And a very unwelcome arrival veraison brings…birds!! If you happen to be in the wine country this time of year, you will observe long rows of vines covered in bright green or black netting, or hear the faint sound of “bird cannons”, or see all sorts of owl-eye balloons and silver strings waving in the wind. Vineyard owners go to great lengths to keep the birds from eating the developing sweet little morsels (photo on the left shows an example of the damage that we have in the Tempranillo). We have mylar (silver tape) tied to the fence line and vines. It waves frantically in the wind and discourages birds from landing. We also shoot off flares at sunrise (sorry neighbors!) and sunset to warn/scare the birds away. A vineyard can be decimated in a matter of minutes if a flock lands to eat. We go out at sunrise to warn away the scouts–there are 10 or so scouts that will come to the vineyard, check it out and then report back to their buddies. If we’re out in the vineyards, armed and ready when they arrive (shooting, dancing, shouting, whatever it takes!) then those scouts will give a very unfavorable report and we’ll be spared for a spell. Another very interesting tidbit: dry-farmed vines tend to ripen earlier because of the stress placed upon them to produce without summer irrigation. **Which causes a heck of alot more work!! Especially if our neighbors are slightly behind us in their ripening, then we’re the choice entre for a couple of weeks!

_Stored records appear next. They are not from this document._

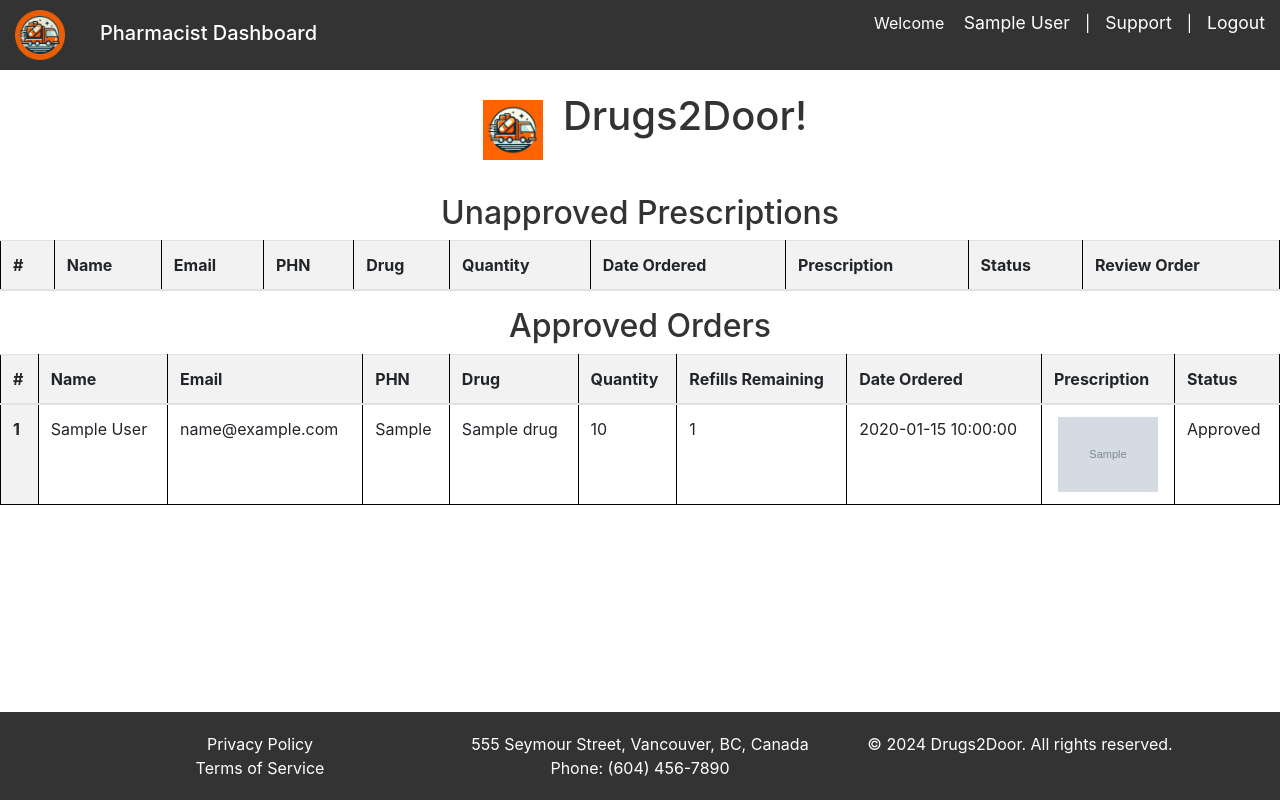
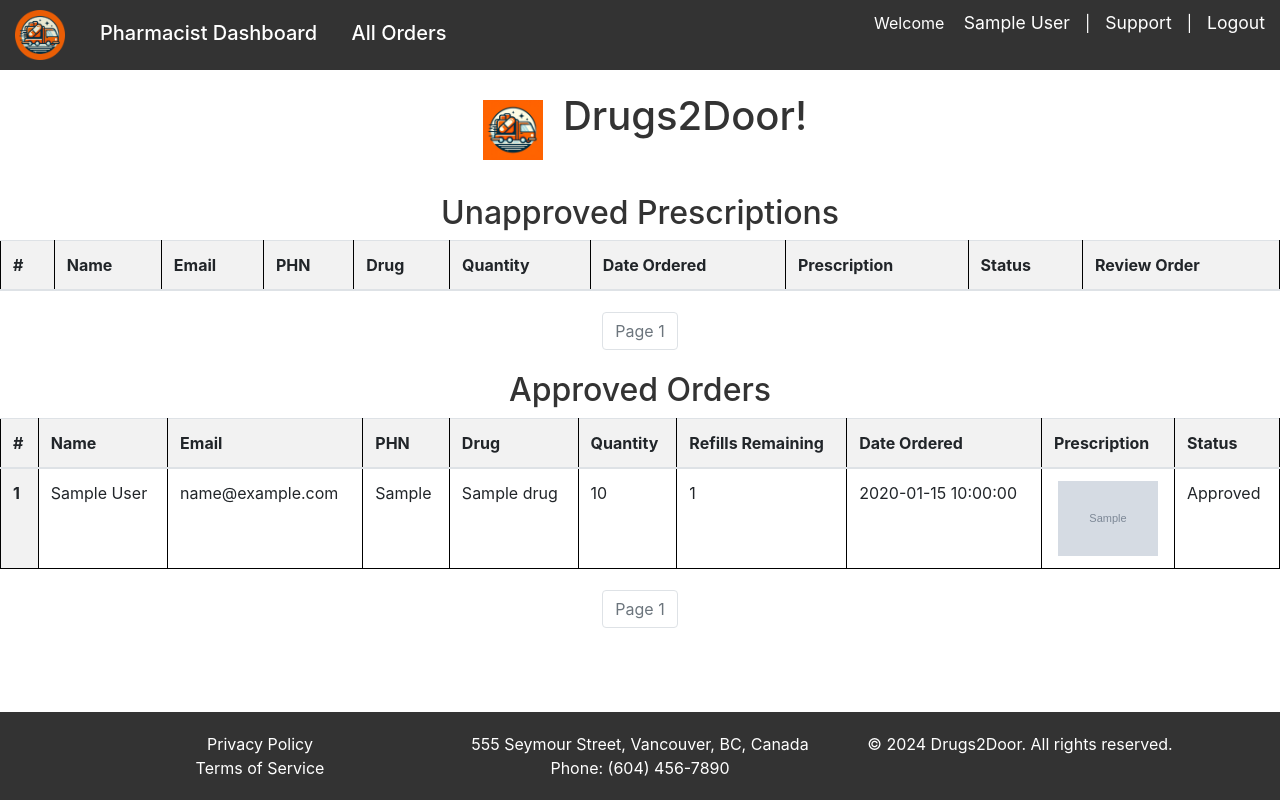
Before and after one commit to chrispoon007/Drugs2Door, a Flask app: page /pharmacistdash in a window 1280 px wide. Run offline with Flask 3, Linux system fonts and the light colour scheme; a user stored in the database is signed in; tables that the repository leaves empty hold one stand-in row (values such as "Sample post"); grey boxes marked "Sample" are stand-in pictures; lists and menus that the app fills with data are empty; some libraries are stand-ins or nearby versions.

Commit message:
feat: User and Pharmacist roles have unpaid & unapproved prescriptions on their dashboard. feat: Pharmacaist dashboard shows 10 per page with next/previous page buttons underneath

```diff
--- a/app.py
+++ b/app.py
@@ -29,7 +29,6 @@ app.config["SECRET_KEY"] = '12345678901'
 @login_manager.user_loader
 def load_user(user_id):
     return User.query.get(int(user_id))
-
 
 # Registration form
 @app.route("/register", methods=['GET', 'POST'])
@@ -107,16 +106,19 @@ def uploaded_file(filename):
 @app.route('/pharmacistdash')
 @login_required
 def pharmacistdash():
+    page_unapproved = request.args.get('page_unapproved', 1, type=int)
+    page_approved = request.args.get('page_approved', 1, type=int)
+    per_page = 10
     if current_user.role_id != 1:
         flash('You do not have access to this page.', 'danger')
         return redirect(url_for('home'))
 
     # Fetch approved and unapproved orders from the database
-    approved_orders = db.session.query(Order).join(DrugOrder).filter(DrugOrder.prescription_approved == True).order_by(desc(DrugOrder.date_ordered)).all()
-    unapproved_prescriptions = db.session.query(Order).join(DrugOrder).filter(DrugOrder.prescription_approved == False).order_by(desc(DrugOrder.date_ordered)).all()
+    approved_orders = db.session.query(Order).join(DrugOrder).filter(DrugOrder.prescription_approved == True).order_by(DrugOrder.date_ordered.desc()).limit(per_page).offset((page_approved - 1) * per_page).all()
+    unapproved_prescriptions = db.session.query(Order).join(DrugOrder).filter(DrugOrder.prescription_approved == None).order_by(DrugOrder.date_ordered.desc()).limit(per_page).offset((page_unapproved - 1) * per_page).all()
 
     # Pass the sorted lists to the template
-    return render_template('pharmacistdash.html', unapproved_prescriptions=unapproved_prescriptions, approved_orders=approved_orders)
+    return render_template('pharmacistdash.html', unapproved_prescriptions=unapproved_prescriptions, approved_orders=approved_orders, page_unapproved=page_unapproved, page_approved=page_approved)
 
 @app.route('/review_order/<int:order_id>', methods=['GET', 'POST'])
 @login_required
@@ -257,11 +259,23 @@ def logout():
 @app.route("/dashboard")
 def dashboard():
     if current_user.is_authenticated:
-        return render_template('dashboard.html', title='Dashboard', name=current_user.name, email=current_user.email)
+        if current_user.role_id == 1:  # if the user is a pharmacist
+            drugorders = DrugOrder.query.filter(DrugOrder.prescription_approved == None).all()
+        else:  # for other users
+            orders = Order.query.filter_by(user_id=current_user.id).all()
+            drugorders = [drugorder for order in orders for drugorder in order.items]
+        return render_template('dashboard.html', title='Dashboard', name=current_user.name, email=current_user.email, drugorders=drugorders)
     else:
         return redirect(url_for('login'))
 
 # User details route
+def format_phone(phone):
+    if phone is None:
+        raise TypeError("Phone number cannot be None")
+    phone = phone.replace("-", "")  # remove any existing dashes
+    phone = "{}-{}-{}".format(phone[:3], phone[3:6], phone[6:])  # insert dashes
+    return phone
+
 @app.route('/userdetails', methods=['GET', 'POST'])
 @login_required
 def userdetails():
@@ -273,10 +287,7 @@ def userdetails():
             current_user.phn = form.phn.data  # update PHN
 
             # Format phone number with dashes
-            phone = form.phone.data
-            phone = phone.replace("-", "")  # remove any existing dashes
-            phone = "{}-{}-{}".format(phone[:3], phone[3:6], phone[6:])  # insert dashes
-            current_user.phone = phone
+            current_user.phone = format_phone(form.phone.data)
 
             if form.new_password.data:
                 current_user.password = bcrypt.generate_password_hash(form.new_password.data).decode('utf-8')
--- a/templates/base.html
+++ b/templates/base.html
@@ -10,6 +10,7 @@
     <script src="https://code.jquery.com/jquery-3.3.1.slim.min.js"></script>
     <script src="https://cdnjs.cloudflare.com/ajax/libs/popper.js/1.14.7/umd/popper.min.js"></script>
     <script src="https://stackpath.bootstrapcdn.com/bootstrap/4.3.1/js/bootstrap.min.js"></script>
+    <script src="https://ajax.googleapis.com/ajax/libs/jquery/3.5.1/jquery.min.js"></script>
 
 </head>
 {% if request.endpoint != 'home' %}
@@ -50,7 +51,8 @@
                 <a href="{{ url_for('support') }}">Support</a> |
                 <a href="{{ url_for('logout') }}">Logout</a>
         {% elif current_user.role_id == 1 %}
-        <a href="{{ url_for('pharmacistdash') }}" class="h5">Pharmacist Dashboard</a>
+        <a href="{{ url_for('dashboard') }}" class="h5">Pharmacist Dashboard</a>
+        <a href="{{ url_for('pharmacistdash') }}" class="h5">All Orders</a>
             <div class="right-align d-flex align-items-center my-auto">
                 <span>Welcome <a href="{{ url_for('userdetails') }}">{{ current_user.name }}</a></span> |
                 <a href="{{ url_for('support') }}">Support</a> |
--- a/templates/pharmacistdash.html
+++ b/templates/pharmacistdash.html
@@ -4,7 +4,7 @@
 
 <!-- Unapproved Prescriptions -->
 <h2>Unapproved Prescriptions</h2>
-<table class="table">
+<table class="table" id="unapprovedTable">
     <thead>
         <tr>
             <th scope="col">#</th>
@@ -48,10 +48,27 @@
         {% endfor %}
     </tbody>
 </table>
+<div aria-label="Page navigation for unapproved prescriptions">
+    <ul class="pagination justify-content-center">
+      {% if page_unapproved > 1 %}
+        <li class="page-item">
+          <a class="page-link" href="{{ url_for('pharmacistdash', page_unapproved=page_unapproved-1, page_approved=page_approved) }}">Previous</a>
+        </li>
+      {% endif %}
+      <li class="page-item disabled">
+        <span class="page-link">Page {{ page_unapproved }}</span>
+      </li>
+      {% if unapproved_prescriptions|length >= 10 %}
+        <li class="page-item">
+          <a class="page-link" href="{{ url_for('pharmacistdash', page_unapproved=page_unapproved+1, page_approved=page_approved) }}">Next</a>
+        </li>
+      {% endif %}
+    </ul>
+  </div>
 
 <!-- Approved Orders -->
 <h2>Approved Orders</h2>
-<table class="table">
+<table class="table" id="approvedTable">
     <thead>
         <tr>
             <th scope="col">#</th>
@@ -95,6 +112,62 @@
         {% endfor %}
     </tbody>
 </table>
+
+<div aria-label="Page navigation for approved orders">
+    <ul class="pagination justify-content-center">
+      {% if page_approved > 1 %}
+        <li class="page-item">
+          <a class="page-link" href="{{ url_for('pharmacistdash', page_unapproved=page_unapproved, page_approved=page_approved-1) }}">Previous</a>
+        </li>
+      {% endif %}
+      <li class="page-item disabled">
+        <span class="page-link">Page {{ page_approved }}</span>
+      </li>
+      {% if approved_orders|length >= 10 %}
+        <li class="page-item">
+          <a class="page-link" href="{{ url_for('pharmacistdash', page_unapproved=page_unapproved, page_approved=page_approved+1) }}">Next</a>
+        </li>
+      {% endif %}
+    </ul>
+  </div>
+
+<script>
+$(document).ready(function(){
+    attachPageLinkHandler();
+});
+
+function attachPageLinkHandler() {
+    $(".page-link").off('click').on('click', function(e){
+        e.preventDefault();
+        var pageLink = $(this).attr('href');
+        $.ajax({
+            url: pageLink,
+            type: 'GET',
+            success: function(response){
+                // Create a temporary div to hold the response
+                var tempDiv = document.createElement('div');
+                tempDiv.innerHTML = response;
+
+                // Extract the table data and pagination data
+                var unapprovedTableData = tempDiv.querySelector('#unapprovedTable').innerHTML;
+                var approvedTableData = tempDiv.querySelector('#approvedTable').innerHTML;
+                var unapprovedPaginationData = tempDiv.querySelector('[aria-label="Page navigation for unapproved prescriptions"]').innerHTML;
+                var approvedPaginationData = tempDiv.querySelector('[aria-label="Page navigation for approved orders"]').innerHTML;
+
+                // Replace the content of your tables and pagination with the extracted data
+                $('#unapprovedTable').html(unapprovedTableData);
+                $('#approvedTable').html(approvedTableData);
+                $('[aria-label="Page navigation for unapproved prescriptions"]').html(unapprovedPaginationData);
+                $('[aria-label="Page navigation for approved orders"]').html(approvedPaginationData);
+
+                // Reattach the event handler
+                attachPageLinkHandler();
+            }
+        });
+    });
+}
+</script>
+
 <script>
     function showImage(img) {
         var src = img.src;
@@ -122,4 +195,5 @@
         document.body.appendChild(overlay);
     }
 </script>
+
 {% endblock %}
```
Also changed, not shown: templates/dashboard.html (+42 -0 lines), tests/functional/test_homeroute.py (+1 -2 lines), tests/unit/test_userdetails.py (+2 -8 lines).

In the past we’ve experimented with bird cannons and predator bird calls playing in the vineyards, but after observing the birds for a couple of years, we see no advantage to using them. We have also decided not to use bird netting, it would be a logistical nightmare to install over our vines that are spaced 10 x 10 and 12 x 12–plus, is it biodegradable? Or is it just another useless item that will end up in the landfill for decades and decades? (That being said, is mylar biodegradable?…doubtful…if only we lived in a perfect world.)